Speaking to the Jewish Chronicle, a spokesperson for Prime Minister Theresa May said: "We do not believe that the way to negotiate peace is by focusing on only one issue, in this case the construction of settlements, when clearly the conflict between the Israelis and Palestinians is so deeply complex."
Kerry said in a fiery speech on 28 December that Benjamin Netanyahu's government was "the most committed to settlements in Israel's history.
"Settlements have nothing to do with Israeli security," said the Secretary of State as he defended a two-state solution as "the only way to ensure Israel's future as a Jewish and democratic state living side by side in peace with its neighbours".
The Downing Street spokesperson echoed support for the two-state solution, telling the Jewish Chronicle: "The British government continues to believe that the only way to a lasting peace in the Middle East is through a two-state solution."
The UK backed a recent UN resolution calling for the end of illegal Israeli settlements in the occupied territories - a vote the US controversially abstained from and did not veto. The move prompted US President-elect Donald Trump, who had urged for a US veto, to tell Israel to "stay strong" and await his arrival in the Oval Office.
The resolution was rejected by the current Israeli government, with prime minister Netanyahu calling it "shameful" and saying that Israel would "not abide by its terms".
The Number 10 spokesperson added that: "We continue to believe that the construction of settlements in the Occupied Palestinian Territories is illegal, which is why we supported UN Security Council Resolution 2334 last week. But we are also clear that the settlements are far from the only problem in this conflict."
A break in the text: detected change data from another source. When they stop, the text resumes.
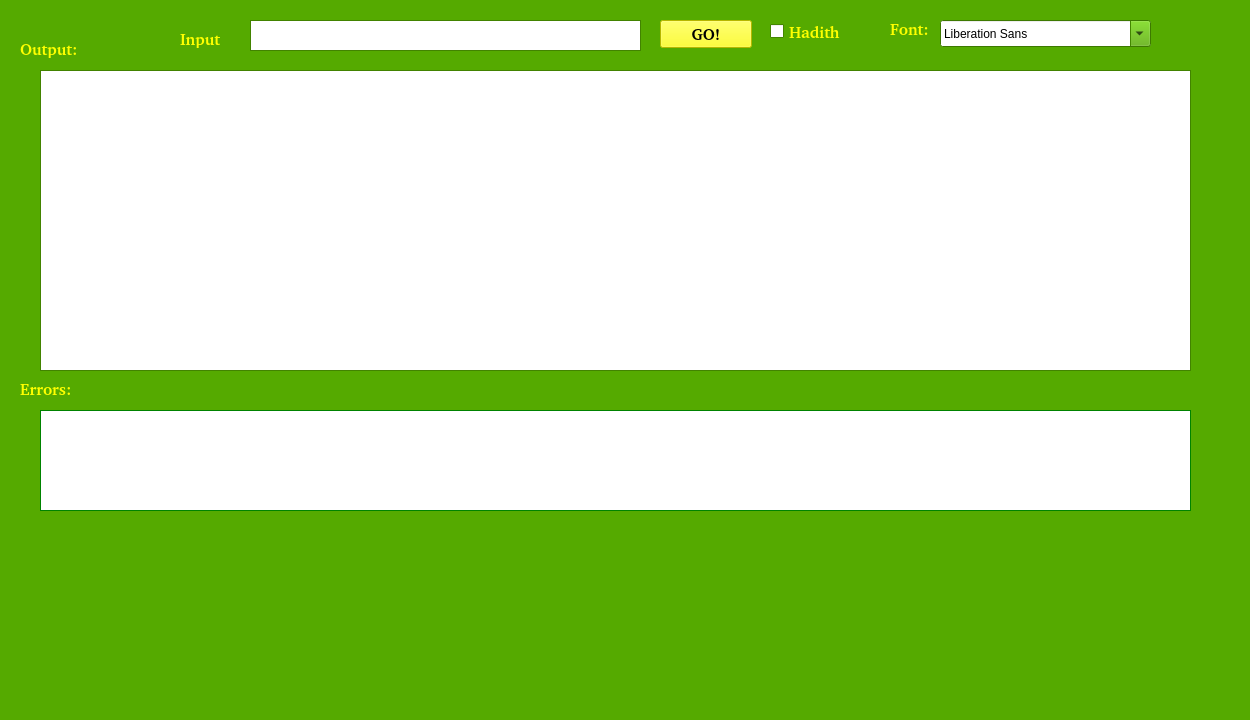
First picture: the form in src/ATSarf/gui/mainwindow.ui, repository codelogicanalysis/atmine, before the edit.
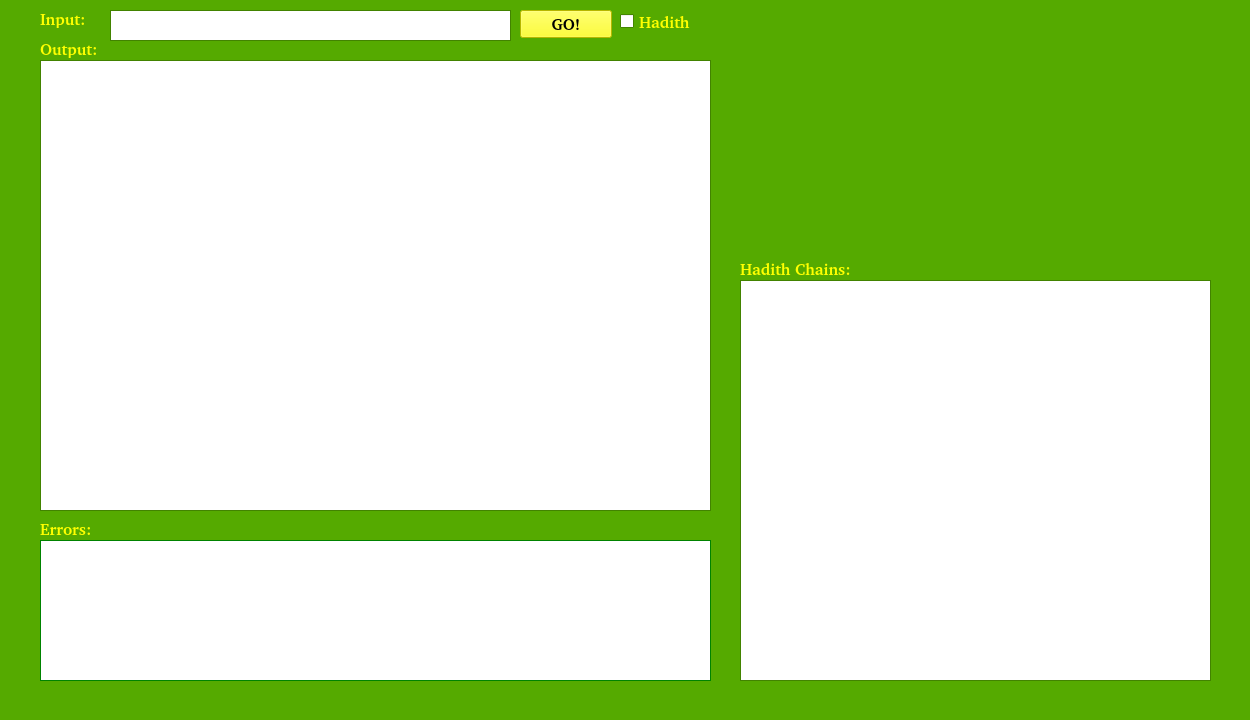
Second picture: the form after the edit. Icons and pictures are not drawn.

Commit message: did some changes in GUI and display of chain of narrators

```diff
--- a/src/ATSarf/gui/mainwindow.ui
+++ b/src/ATSarf/gui/mainwindow.ui
@@ -432,9 +432,9 @@
    <widget class="QTextEdit" name="input">
     <property name="geometry">
      <rect>
-      <x>250</x>
-      <y>20</y>
-      <width>391</width>
+      <x>110</x>
+      <y>10</y>
+      <width>401</width>
       <height>31</height>
      </rect>
     </property>
@@ -449,14 +449,14 @@
     <property name="geometry">
      <rect>
       <x>40</x>
-      <y>70</y>
-      <width>1151</width>
-      <height>301</height>
+      <y>60</y>
+      <width>671</width>
+      <height>451</height>
      </rect>
     </property>
     <property name="minimumSize">
      <size>
-      <width>1151</width>
+      <width>150</width>
       <height>0</height>
      </size>
     </property>
@@ -485,9 +485,9 @@
     <property name="geometry">
      <rect>
       <x>40</x>
-      <y>410</y>
-      <width>1151</width>
-      <height>101</height>
+      <y>540</y>
+      <width>671</width>
+      <height>141</height>
      </rect>
     </property>
     <property name="palette">
@@ -915,9 +915,9 @@
    <widget class="QLabel" name="label">
     <property name="geometry">
      <rect>
-      <x>180</x>
-      <y>30</y>
-      <width>41</width>
+      <x>40</x>
+      <y>10</y>
+      <width>51</width>
       <height>18</height>
      </rect>
     </property>
@@ -973,8 +973,8 @@
    <widget class="QLabel" name="label_3">
     <property name="geometry">
      <rect>
-      <x>20</x>
-      <y>380</y>
+      <x>40</x>
+      <y>520</y>
       <width>59</width>
       <height>18</height>
      </rect>
@@ -1031,7 +1031,7 @@
    <widget class="QLabel" name="label_2">
     <property name="geometry">
      <rect>
-      <x>20</x>
+      <x>40</x>
       <y>40</y>
       <width>59</width>
       <height>18</height>
@@ -1116,8 +1116,8 @@
    <widget class="QPushButton" name="pushButton">
     <property name="geometry">
      <rect>
-      <x>660</x>
-      <y>20</y>
+      <x>520</x>
+      <y>10</y>
       <width>92</width>
       <height>28</height>
      </rect>
@@ -1549,108 +1549,13 @@
      <string>GO!</string>
     </property>
    </widget>
-   <widget class="QFontComboBox" name="fontComboBox">
-    <property name="geometry">
-     <rect>
-      <x>940</x>
-      <y>20</y>
-      <width>211</width>
-      <height>27</height>
-     </rect>
-    </property>
-   </widget>
-   <widget class="QLabel" name="label_4">
-    <property name="geometry">
-     <rect>
-      <x>890</x>
-      <y>20</y>
-      <width>41</width>
-      <height>18</height>
-     </rect>
-    </property>
-    <property name="palette">
-     <palette>
-      <active>
-       <colorrole role="WindowText">
-        <brush brushstyle="SolidPattern">
-         <color alpha="255">
-          <red>255</red>
-          <green>255</green>
-          <blue>0</blue>
-         </color>
-        </brush>
-       </colorrole>
-       <colorrole role="Text">
-        <brush brushstyle="SolidPattern">
-         <color alpha="255">
-          <red>255</red>
-          <green>255</green>
-          <blue>0</blue>
-         </color>
-        </brush>
-       </colorrole>
-      </active>
-      <inactive>
-       <colorrole role="WindowText">
-        <brush brushstyle="SolidPattern">
-         <color alpha="255">
-          <red>255</red>
-          <green>255</green>
-          <blue>0</blue>
-         </color>
-        </brush>
-       </colorrole>
-       <colorrole role="Text">
-        <brush brushstyle="SolidPattern">
-         <color alpha="255">
-          <red>255</red>
-          <green>255</green>
-          <blue>0</blue>
-         </color>
-        </brush>
-       </colorrole>
-      </inactive>
-      <disabled>
-       <colorrole role="WindowText">
-        <brush brushstyle="SolidPattern">
-         <color alpha="255">
-          <red>42</red>
-          <green>85</green>
-          <blue>0</blue>
-         </color>
-        </brush>
-       </colorrole>
-       <colorrole role="Text">
-        <brush brushstyle="SolidPattern">
-         <color alpha="255">
-          <red>42</red>
-          <green>85</green>
-          <blue>0</blue>
-         </color>
-        </brush>
-       </colorrole>
-      </disabled>
-     </palette>
-    </property>
-    <property name="font">
-     <font>
-      <family>Bitstream Charter</family>
-      <pointsize>12</pointsize>
-      <weight>75</weight>
-      <bold>true</bold>
-     </font>
-    </property>
-    <property name="text">
-     <string>Font:</string>
-    </property>
-   </widget>
    <widget class="QLabel" name="label_5">
     <property name="geometry">
      <rect>
-      <x>480</x>
-      <y>530</y>
-      <width>273</width>
-      <height>163</height>
+      <x>750</x>
+      <y>10</y>
+      <width>441</width>
+      <height>241</height>
      </rect>
     </property>
     <property name="text">
@@ -1669,8 +1574,8 @@
    <widget class="QCheckBox" name="checkBox">
     <property name="geometry">
      <rect>
-      <x>770</x>
-      <y>20</y>
+      <x>620</x>
+      <y>10</y>
       <width>91</width>
       <height>23</height>
      </rect>
@@ -1708,8 +1613,35 @@
        <colorrole role="ButtonText">
         <brush brushstyle="SolidPattern">
          <color alpha="255">
-          <red>0</red>
-          <green>0</green>
+          <red>255</red>
+          <green>255</green>
+          <blue>0</blue>
+         </color>
+        </brush>
+       </colorrole>
+       <colorrole role="Shadow">
+        <brush brushstyle="SolidPattern">
+         <color alpha="255">
+          <red>255</red>
+          <green>255</green>
+          <blue>0</blue>
+         </color>
+        </brush>
+       </colorrole>
+       <colorrole role="HighlightedText">
+        <brush brushstyle="SolidPattern">
+         <color alpha="255">
+          <red>255</red>
+          <green>255</green>
+          <blue>0</blue>
+         </color>
+        </brush>
+       </colorrole>
+       <colorrole role="ToolTipText">
+        <brush brushstyle="SolidPattern">
+         <color alpha="255">
+          <red>255</red>
+          <green>255</green>
           <blue>0</blue>
          </color>
         </brush>
@@ -1746,8 +1678,35 @@
        <colorrole role="ButtonText">
         <brush brushstyle="SolidPattern">
          <color alpha="255">
-          <red>0</red>
-          <green>0</green>
+          <red>255</red>
+          <green>255</green>
+          <blue>0</blue>
+         </color>
+        </brush>
+       </colorrole>
+       <colorrole role="Shadow">
+        <brush brushstyle="SolidPattern">
+         <color alpha="255">
+          <red>255</red>
+          <green>255</green>
+          <blue>0</blue>
+         </color>
+        </brush>
+       </colorrole>
+       <colorrole role="HighlightedText">
+        <brush brushstyle="SolidPattern">
+         <color alpha="255">
+          <red>255</red>
+          <green>255</green>
+          <blue>0</blue>
+         </color>
+        </brush>
+       </colorrole>
+       <colorrole role="ToolTipText">
+        <brush brushstyle="SolidPattern">
+         <color alpha="255">
+          <red>255</red>
+          <green>255</green>
           <blue>0</blue>
          </color>
         </brush>
@@ -1790,6 +1749,33 @@
          </color>
         </brush>
        </colorrole>
+       <colorrole role="Shadow">
+        <brush brushstyle="SolidPattern">
+         <color alpha="255">
+          <red>255</red>
+          <green>255</green>
+          <blue>0</blue>
+         </color>
+        </brush>
+       </colorrole>
+       <colorrole role="HighlightedText">
+        <brush brushstyle="SolidPattern">
+         <color alpha="255">
+          <red>255</red>
+          <green>255</green>
+          <blue>0</blue>
+         </color>
+        </brush>
+       </colorrole>
+       <colorrole role="ToolTipText">
+        <brush brushstyle="SolidPattern">
+         <color alpha="255">
+          <red>255</red>
+          <green>255</green>
+          <blue>0</blue>
+         </color>
+        </brush>
+       </colorrole>
       </disabled>
      </palette>
     </property>
@@ -1805,6 +1791,101 @@
      <string>Hadith</string>
     </property>
    </widget>
+   <widget class="QTextBrowser" name="hadith_display">
+    <property name="geometry">
+     <rect>
+      <x>740</x>
+      <y>280</y>
+      <width>471</width>
+      <height>401</height>
+     </rect>
+    </property>
+   </widget>
+   <widget class="QLabel" name="label_6">
+    <property name="geometry">
+     <rect>
+      <x>740</x>
+      <y>260</y>
+      <width>121</width>
+      <height>18</height>
+     </rect>
+    </property>
+    <property name="palette">
+     <palette>
+      <active>
+       <colorrole role="WindowText">
+        <brush brushstyle="SolidPattern">
+         <color alpha="255">
+          <red>255</red>
+          <green>255</green>
+          <blue>0</blue>
+         </color>
+        </brush>
+       </colorrole>
+       <colorrole role="Text">
+        <brush brushstyle="SolidPattern">
+         <color alpha="255">
+          <red>255</red>
+          <green>255</green>
+          <blue>0</blue>
+         </color>
+        </brush>
+       </colorrole>
+      </active>
+      <inactive>
+       <colorrole role="WindowText">
+        <brush brushstyle="SolidPattern">
+         <color alpha="255">
+          <red>255</red>
+          <green>255</green>
+          <blue>0</blue>
+         </color>
+        </brush>
+       </colorrole>
+       <colorrole role="Text">
+        <brush brushstyle="SolidPattern">
+         <color alpha="255">
+          <red>255</red>
+          <green>255</green>
+          <blue>0</blue>
+         </color>
+        </brush>
+       </colorrole>
+      </inactive>
+      <disabled>
+       <colorrole role="WindowText">
+        <brush brushstyle="SolidPattern">
+         <color alpha="255">
+          <red>42</red>
+          <green>85</green>
+          <blue>0</blue>
+         </color>
+        </brush>
+       </colorrole>
+       <colorrole role="Text">
+        <brush brushstyle="SolidPattern">
+         <color alpha="255">
+          <red>42</red>
+          <green>85</green>
+          <blue>0</blue>
+         </color>
+        </brush>
+       </colorrole>
+      </disabled>
+     </palette>
+    </property>
+    <property name="font">
+     <font>
+      <family>Bitstream Charter</family>
+      <pointsize>12</pointsize>
+      <weight>75</weight>
+      <bold>true</bold>
+     </font>
+    </property>
+    <property name="text">
+     <string>Hadith Chains:</string>
+    </property>
+   </widget>
   </widget>
  </widget>
  <resources/>
```
Left out of the diff: 51 changed lines with no effect on the pictures. The commit also changes 9 other files.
Kerry was further criticised when the spokesperson said that Downing Street did not believe it was "appropriate to attack the composition of the democratically-elected government of an ally."
Opinion on the speech is divided in Israel. Former Prime Minister Ehud Barak, who led Israel's Labor Party, took to Twitter to praise Kerry's speech, saying that it was how "the majority in Israel" thought and accusing Netanyahu of being "dragged" by a "messianic steam", adding that he was "standing in front of an abyss and insisting on walking forward".